> Your assignment
Copy all records exactly, excluding images.

> Items from a data source
* * * * *
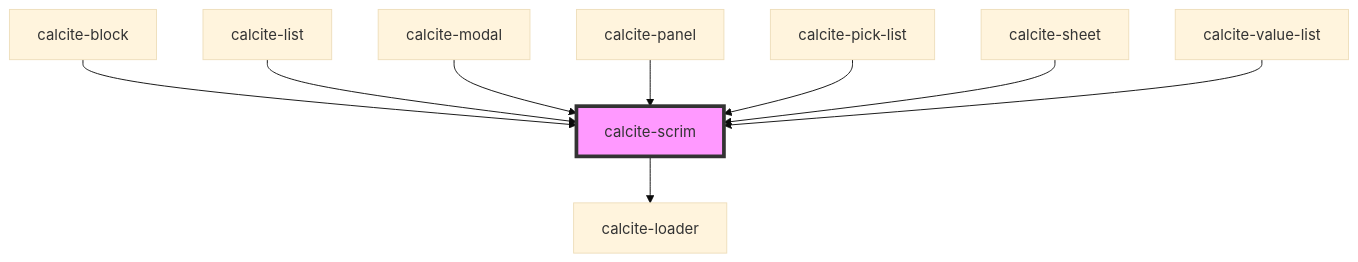
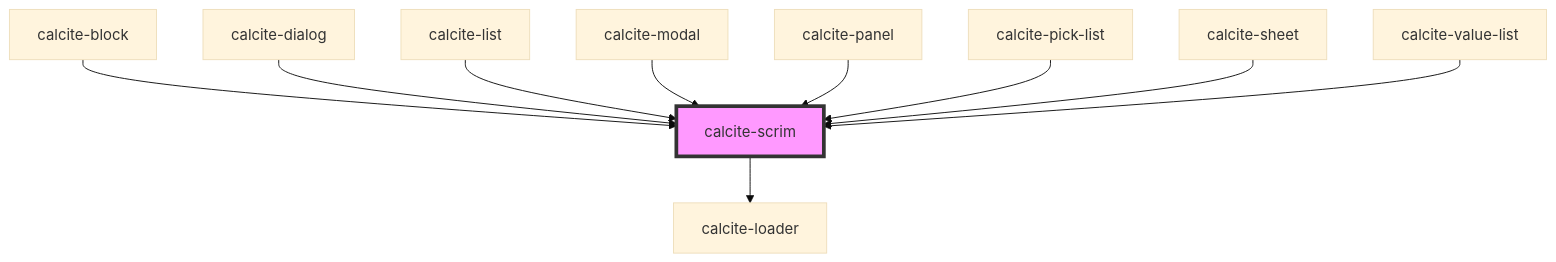
One commit to Esri/calcite-design-system changed the diagram in packages/calcite-components/src/components/scrim/readme.md. Above: the diagram before and after it, drawn with Mermaid (base theme). The commit also changed other lines of this file and 7 other files, not shown here.

````diff
--- a/packages/calcite-components/src/components/scrim/readme.md
+++ b/packages/calcite-components/src/components/scrim/readme.md
@@ -44,12 +45,13 @@
 ```mermaid
 graph TD;
   calcite-scrim --> calcite-loader
   calcite-block --> calcite-scrim
+  calcite-dialog --> calcite-scrim
   calcite-list --> calcite-scrim
   calcite-modal --> calcite-scrim
   calcite-panel --> calcite-scrim
   calcite-pick-list --> calcite-scrim
   calcite-sheet --> calcite-scrim
   calcite-value-list --> calcite-scrim
   style calcite-scrim fill:#f9f,stroke:#333,stroke-width:4px
 ```
````
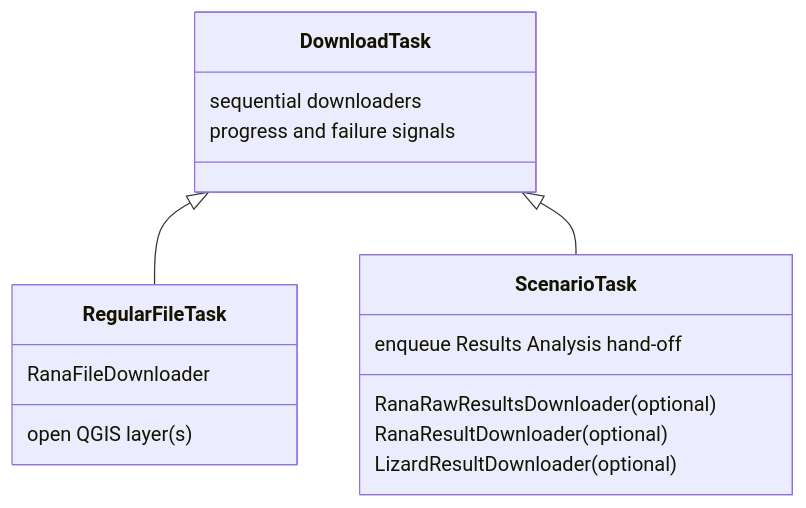
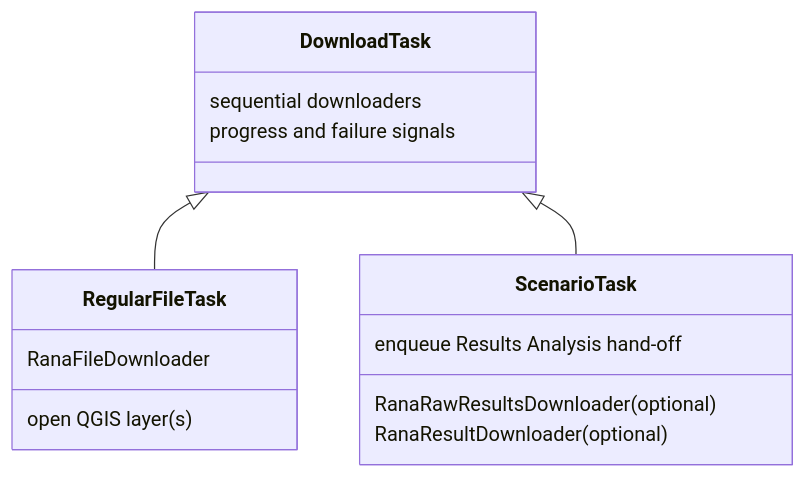
Before and after one commit to nens/rana-qgis-plugin: the fourth of 6 diagrams in doc/scenario_results.md, drawn with Mermaid. The commit also changed other lines of this file and 10 other files, not shown here.

Commit message:
Remove lizard results from result downlaoder

````diff
--- a/doc/scenario_results.md
+++ b/doc/scenario_results.md
@@ -126,19 +126,18 @@
 ```mermaid
 classDiagram
     class DownloadTask {
         sequential downloaders
         progress and failure signals
     }
     class RegularFileTask {
         RanaFileDownloader
         open QGIS layer(s)
     }
     class ScenarioTask {
         RanaRawResultsDownloader (optional)
         RanaResultDownloader (optional)
-        LizardResultDownloader (optional)
         enqueue Results Analysis hand-off
     }
     DownloadTask <|-- RegularFileTask
     DownloadTask <|-- ScenarioTask
 ```
````
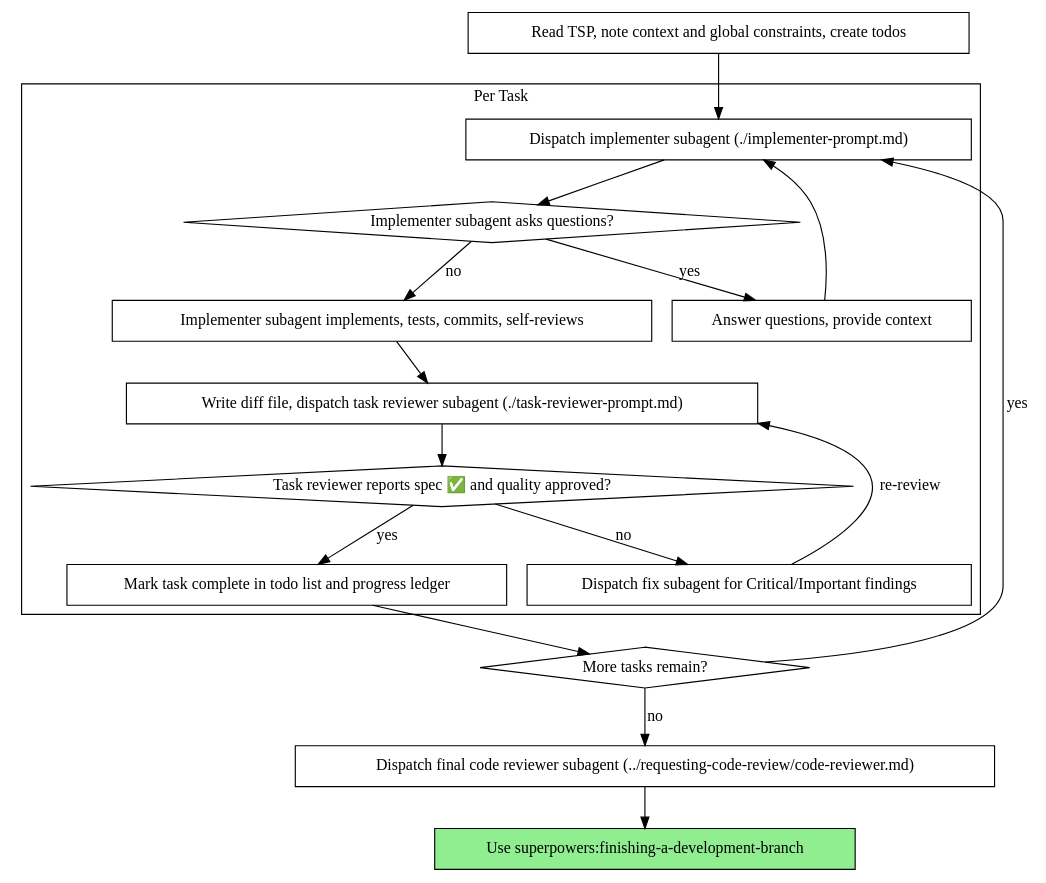
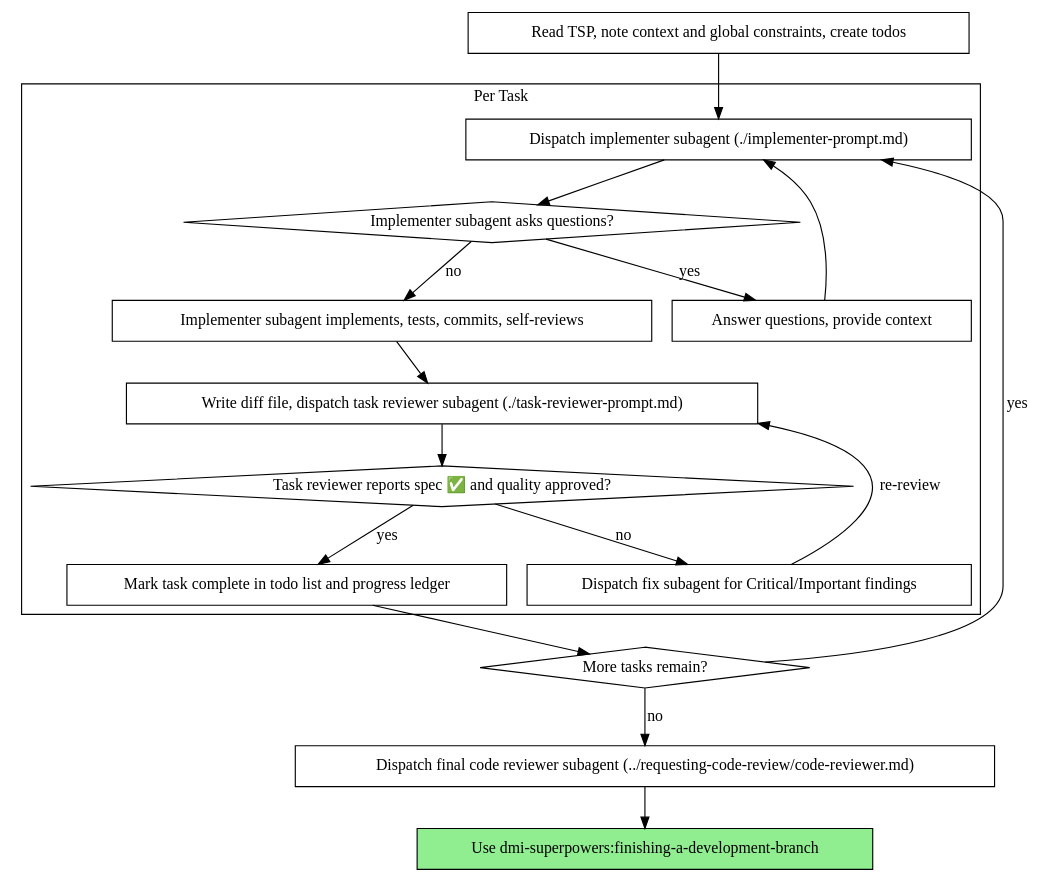
One commit to HundredBillion/dmi_superpowers changed the second of 2 diagrams in skills/subagent-driven-development/SKILL.md. Above: the diagram before and after it, drawn with Graphviz. The commit also changed other lines of this file and 21 other files, not shown here.

Commit message:
feat: rebrand namespace superpowers -> dmi-superpowers, reset version to 0.1.0

````diff
--- a/skills/subagent-driven-development/SKILL.md
+++ b/skills/subagent-driven-development/SKILL.md
@@ -47,37 +47,37 @@
 ```dot
 digraph process {
     rankdir=TB;
 
     subgraph cluster_per_task {
         label="Per Task";
         "Dispatch implementer subagent (./implementer-prompt.md)" [shape=box];
         "Implementer subagent asks questions?" [shape=diamond];
         "Answer questions, provide context" [shape=box];
         "Implementer subagent implements, tests, commits, self-reviews" [shape=box];
         "Write diff file, dispatch task reviewer subagent (./task-reviewer-prompt.md)" [shape=box];
         "Task reviewer reports spec ✅ and quality approved?" [shape=diamond];
         "Dispatch fix subagent for Critical/Important findings" [shape=box];
         "Mark task complete in todo list and progress ledger" [shape=box];
     }
 
     "Read TSP, note context and global constraints, create todos" [shape=box];
     "More tasks remain?" [shape=diamond];
     "Dispatch final code reviewer subagent (../requesting-code-review/code-reviewer.md)" [shape=box];
-    "Use superpowers:finishing-a-development-branch" [shape=box style=filled fillcolor=lightgreen];
+    "Use dmi-superpowers:finishing-a-development-branch" [shape=box style=filled fillcolor=lightgreen];
 
     "Read TSP, note context and global constraints, create todos" -> "Dispatch implementer subagent (./implementer-prompt.md)";
     "Dispatch implementer subagent (./implementer-prompt.md)" -> "Implementer subagent asks questions?";
     "Implementer subagent asks questions?" -> "Answer questions, provide context" [label="yes"];
     "Answer questions, provide context" -> "Dispatch implementer subagent (./implementer-prompt.md)";
     "Implementer subagent asks questions?" -> "Implementer subagent implements, tests, commits, self-reviews" [label="no"];
     "Implementer subagent implements, tests, commits, self-reviews" -> "Write diff file, dispatch task reviewer subagent (./task-reviewer-prompt.md)";
     "Write diff file, dispatch task reviewer subagent (./task-reviewer-prompt.md)" -> "Task reviewer reports spec ✅ and quality approved?";
     "Task reviewer reports spec ✅ and quality approved?" -> "Dispatch fix subagent for Critical/Important findings" [label="no"];
     "Dispatch fix subagent for Critical/Important findings" -> "Write diff file, dispatch task reviewer subagent (./task-reviewer-prompt.md)" [label="re-review"];
     "Task reviewer reports spec ✅ and quality approved?" -> "Mark task complete in todo list and progress ledger" [label="yes"];
     "Mark task complete in todo list and progress ledger" -> "More tasks remain?";
     "More tasks remain?" -> "Dispatch implementer subagent (./implementer-prompt.md)" [label="yes"];
     "More tasks remain?" -> "Dispatch final code reviewer subagent (../requesting-code-review/code-reviewer.md)" [label="no"];
-    "Dispatch final code reviewer subagent (../requesting-code-review/code-reviewer.md)" -> "Use superpowers:finishing-a-development-branch";
+    "Dispatch final code reviewer subagent (../requesting-code-review/code-reviewer.md)" -> "Use dmi-superpowers:finishing-a-development-branch";
 }
 ```
````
* * * * *
> Task output
One commit to Esri/calcite-design-system changed the diagram in packages/calcite-components/src/components/scrim/readme.md. Above: the diagram before and after it, drawn with Mermaid (base theme). The commit also changed other lines of this file and 7 other files, not shown here.

````diff
--- a/packages/calcite-components/src/components/scrim/readme.md
+++ b/packages/calcite-components/src/components/scrim/readme.md
@@ -44,12 +45,13 @@
 ```mermaid
 graph TD;
   calcite-scrim --> calcite-loader
   calcite-block --> calcite-scrim
+  calcite-dialog --> calcite-scrim
   calcite-list --> calcite-scrim
   calcite-modal --> calcite-scrim
   calcite-panel --> calcite-scrim
   calcite-pick-list --> calcite-scrim
   calcite-sheet --> calcite-scrim
   calcite-value-list --> calcite-scrim
   style calcite-scrim fill:#f9f,stroke:#333,stroke-width:4px
 ```
````
Before and after one commit to nens/rana-qgis-plugin: the fourth of 6 diagrams in doc/scenario_results.md, drawn with Mermaid. The commit also changed other lines of this file and 10 other files, not shown here.

Commit message:
Remove lizard results from result downlaoder

````diff
--- a/doc/scenario_results.md
+++ b/doc/scenario_results.md
@@ -126,19 +126,18 @@
 ```mermaid
 classDiagram
     class DownloadTask {
         sequential downloaders
         progress and failure signals
     }
     class RegularFileTask {
         RanaFileDownloader
         open QGIS layer(s)
     }
     class ScenarioTask {
         RanaRawResultsDownloader (optional)
         RanaResultDownloader (optional)
-        LizardResultDownloader (optional)
         enqueue Results Analysis hand-off
     }
     DownloadTask <|-- RegularFileTask
     DownloadTask <|-- ScenarioTask
 ```
````
One commit to HundredBillion/dmi_superpowers changed the second of 2 diagrams in skills/subagent-driven-development/SKILL.md. Above: the diagram before and after it, drawn with Graphviz. The commit also changed other lines of this file and 21 other files, not shown here.

Commit message:
feat: rebrand namespace superpowers -> dmi-superpowers, reset version to 0.1.0

````diff
--- a/skills/subagent-driven-development/SKILL.md
+++ b/skills/subagent-driven-development/SKILL.md
@@ -47,37 +47,37 @@
 ```dot
 digraph process {
     rankdir=TB;
 
     subgraph cluster_per_task {
         label="Per Task";
         "Dispatch implementer subagent (./implementer-prompt.md)" [shape=box];
         "Implementer subagent asks questions?" [shape=diamond];
         "Answer questions, provide context" [shape=box];
         "Implementer subagent implements, tests, commits, self-reviews" [shape=box];
         "Write diff file, dispatch task reviewer subagent (./task-reviewer-prompt.md)" [shape=box];
         "Task reviewer reports spec ✅ and quality approved?" [shape=diamond];
         "Dispatch fix subagent for Critical/Important findings" [shape=box];
         "Mark task complete in todo list and progress ledger" [shape=box];
     }
 
     "Read TSP, note context and global constraints, create todos" [shape=box];
     "More tasks remain?" [shape=diamond];
     "Dispatch final code reviewer subagent (../requesting-code-review/code-reviewer.md)" [shape=box];
-    "Use superpowers:finishing-a-development-branch" [shape=box style=filled fillcolor=lightgreen];
+    "Use dmi-superpowers:finishing-a-development-branch" [shape=box style=filled fillcolor=lightgreen];
 
     "Read TSP, note context and global constraints, create todos" -> "Dispatch implementer subagent (./implementer-prompt.md)";
     "Dispatch implementer subagent (./implementer-prompt.md)" -> "Implementer subagent asks questions?";
     "Implementer subagent asks questions?" -> "Answer questions, provide context" [label="yes"];
     "Answer questions, provide context" -> "Dispatch implementer subagent (./implementer-prompt.md)";
     "Implementer subagent asks questions?" -> "Implementer subagent implements, tests, commits, self-reviews" [label="no"];
     "Implementer subagent implements, tests, commits, self-reviews" -> "Write diff file, dispatch task reviewer subagent (./task-reviewer-prompt.md)";
     "Write diff file, dispatch task reviewer subagent (./task-reviewer-prompt.md)" -> "Task reviewer reports spec ✅ and quality approved?";
     "Task reviewer reports spec ✅ and quality approved?" -> "Dispatch fix subagent for Critical/Important findings" [label="no"];
     "Dispatch fix subagent for Critical/Important findings" -> "Write diff file, dispatch task reviewer subagent (./task-reviewer-prompt.md)" [label="re-review"];
     "Task reviewer reports spec ✅ and quality approved?" -> "Mark task complete in todo list and progress ledger" [label="yes"];
     "Mark task complete in todo list and progress ledger" -> "More tasks remain?";
     "More tasks remain?" -> "Dispatch implementer subagent (./implementer-prompt.md)" [label="yes"];
     "More tasks remain?" -> "Dispatch final code reviewer subagent (../requesting-code-review/code-reviewer.md)" [label="no"];
-    "Dispatch final code reviewer subagent (../requesting-code-review/code-reviewer.md)" -> "Use superpowers:finishing-a-development-branch";
+    "Dispatch final code reviewer subagent (../requesting-code-review/code-reviewer.md)" -> "Use dmi-superpowers:finishing-a-development-branch";
 }
 ```
````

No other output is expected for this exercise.